Top 3 Tools For the Mobile Office

As computers get smaller and more portable, and wireless internet becomes more and more ubiquitous, it's getting easier and easier to do you job from almost anywhere. A lot of people are working from home - or anyplace else they want - but to make the most of this setup, there are a few tools you should have. Let's take a look at my top 3.

To do this, you're obviously going to need a portable computer of some type. It's kind of a given, but this is going to be my number one item. And to make the most of your portable computer, whatever form it might take - laptop, netbook, iPad, etc. - you'll want to be sure that it has enough power to meet your needs.

If your job is primarily handled through email and the web, almost any portable machine will work.
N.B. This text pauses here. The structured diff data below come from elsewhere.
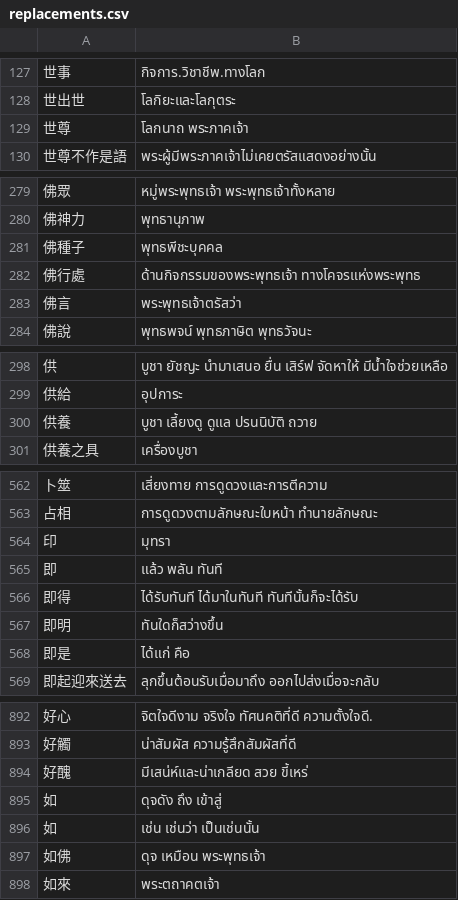
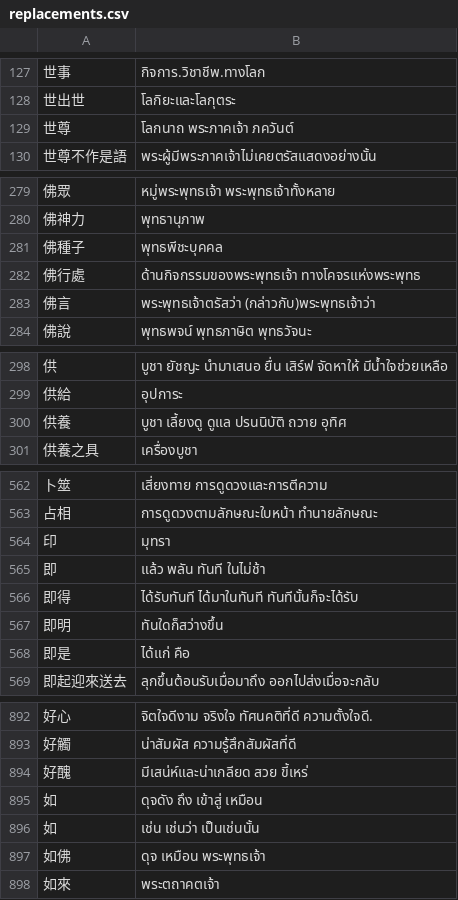
Before and after one commit to thanakrit-promsiri/csvreplace, a CSV file: replacements.csv, drawn as a sheet; only a part is shown, gaps mark what is left out; the diff covers the shown part only.

```diff
--- a/replacements.csv
+++ b/replacements.csv
@@ -128,3 +128,3 @@
 世出世,โลกิยะและโลกุตระ
-世尊,โลกนาถ พระภาคเจ้า
+世尊,โลกนาถ พระภาคเจ้า ภควันต์
 世尊不作是語,พระผู้มีพระภาคเจ้าไม่เคยตรัสแสดงอย่างนั้น
@@ -282,3 +282,3 @@
 佛行處,ด้านกิจกรรมของพระพุทธเจ้า ทางโคจรแห่งพระพุทธ
-佛言,พระพุทธเจ้าตรัสว่า
+佛言,พระพุทธเจ้าตรัสว่า (กล่าวกับ)พระพุทธเจ้าว่า
 佛說,พุทธพจน์ พุทธภาษิต พุทธวัจนะ
@@ -299,3 +299,3 @@
 供給,อุปการะ
-供養,บูชา เลี้ยงดู ดูแล ปรนนิบัติ ถวาย
+供養,บูชา เลี้ยงดู ดูแล ปรนนิบัติ ถวาย อุทิศ
 供養之具,เครื่องบูชา
@@ -564,3 +564,3 @@
 印,มุทรา
-即,แล้ว พลัน ทันที
+即,แล้ว พลัน ทันที ในไม่ช้า
 即得,ได้รับทันที ได้มาในทันที ทันทีนั้นก็จะได้รับ
@@ -894,3 +894,3 @@
 好醜,มีเสน่ห์และน่าเกลียด สวย ขี้เหร่
-如,ดุจดัง ถึง เข้าสู่
+如,ดุจดัง ถึง เข้าสู่ เหมือน
 如,เช่น เช่นว่า เป็นเช่นนั้น
```
Also changed, not shown: 66 added rows and 4 edited cells elsewhere in this file, replacementSort.csv.
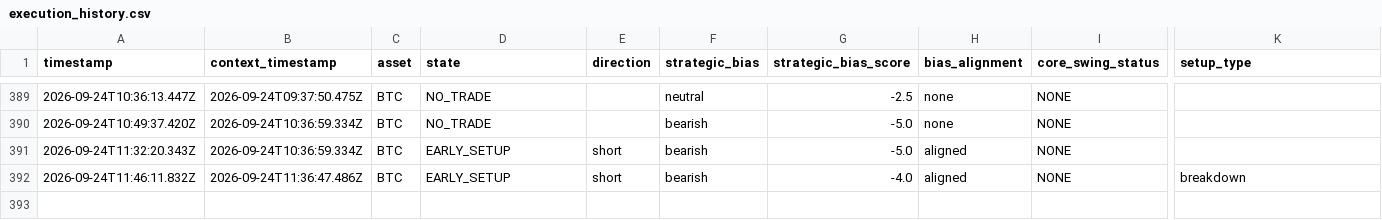
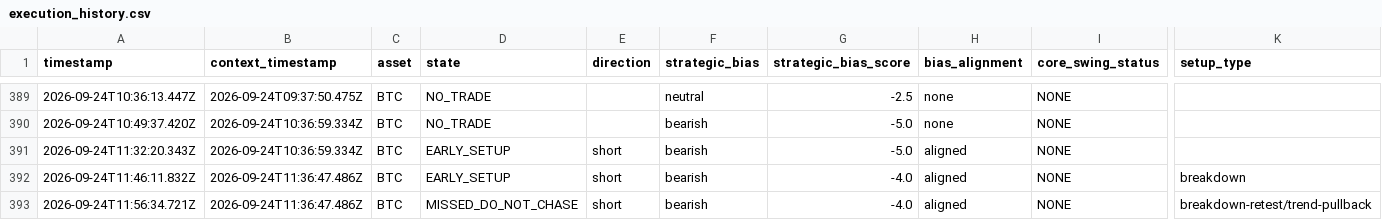
Before and after one commit to themooje412/btc-market-data-collector, a CSV file: execution_history.csv, drawn as a sheet; only a part is shown, gaps mark what is left out; rows hold the shown columns only; the diff names each change by its address in the sheet, - before the commit and + after, or states it on an @@ line.

```diff
--- a/execution_history.csv
+++ b/execution_history.csv
+row 393: 2026-09-24T11:56:34.721Z | 2026-09-24T11:36:47.486Z | BTC | MISSED_DO_NOT_CHASE | short | bearish | -4.0 | aligned | NONE | breakdown-retest/trend-pullback
```
Also changed, not shown: assets/eth/execution_history.csv, assets/sol/execution_history.csv, 12 other files.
The iPad is the latest and greatest, but a netbook or practically any notebook computer will work equally well. The key is to get something small enough that it's easy to carry around, without being so small that you can't use it effectively.

The second most important tool in my arsenal is my smartphone. I prefer the iPhone, but there are several very good platforms to choose from. Blackberry makes a number of excellent smartphones, as does HTC and other manufacturers who are using Google's Android operating system.

Windows Mobile - soon to be Windows Phone Edition - is another choice in the market, but the platform has become extremely fragmented and has not really kept up with the rest of the market. When Windows Phone 7 is released, this may change but at this point I would stick with one of the other three.

When choosing your smartphone plan, make sure you get enough data included to fully support your use. And if you can get tethering, you'll be able to use your phone as a wireless data connection for your mobile computer anywhere you can get coverage. This is the one thing I don't like about the iPhone - AT&T currently doesn't support tethering.

The third tool I couldn't work without is some kind of cloud-based storage system. My service of choice is Dropbox, but there are a number of others that work very well also. A cloud storage service lets you store your files on the web and access them from various devices.

You can access your files from any computer with an internet connection - Mac, Windows or even Linux - as well as your smartphone, iPad or almost any web-connected device.

With these three tools, you can be 100% mobile while still fully operational. So when you get the itch to take a spur-of-the-moment trip, you'll be able to be up and running no matter where you happen to be.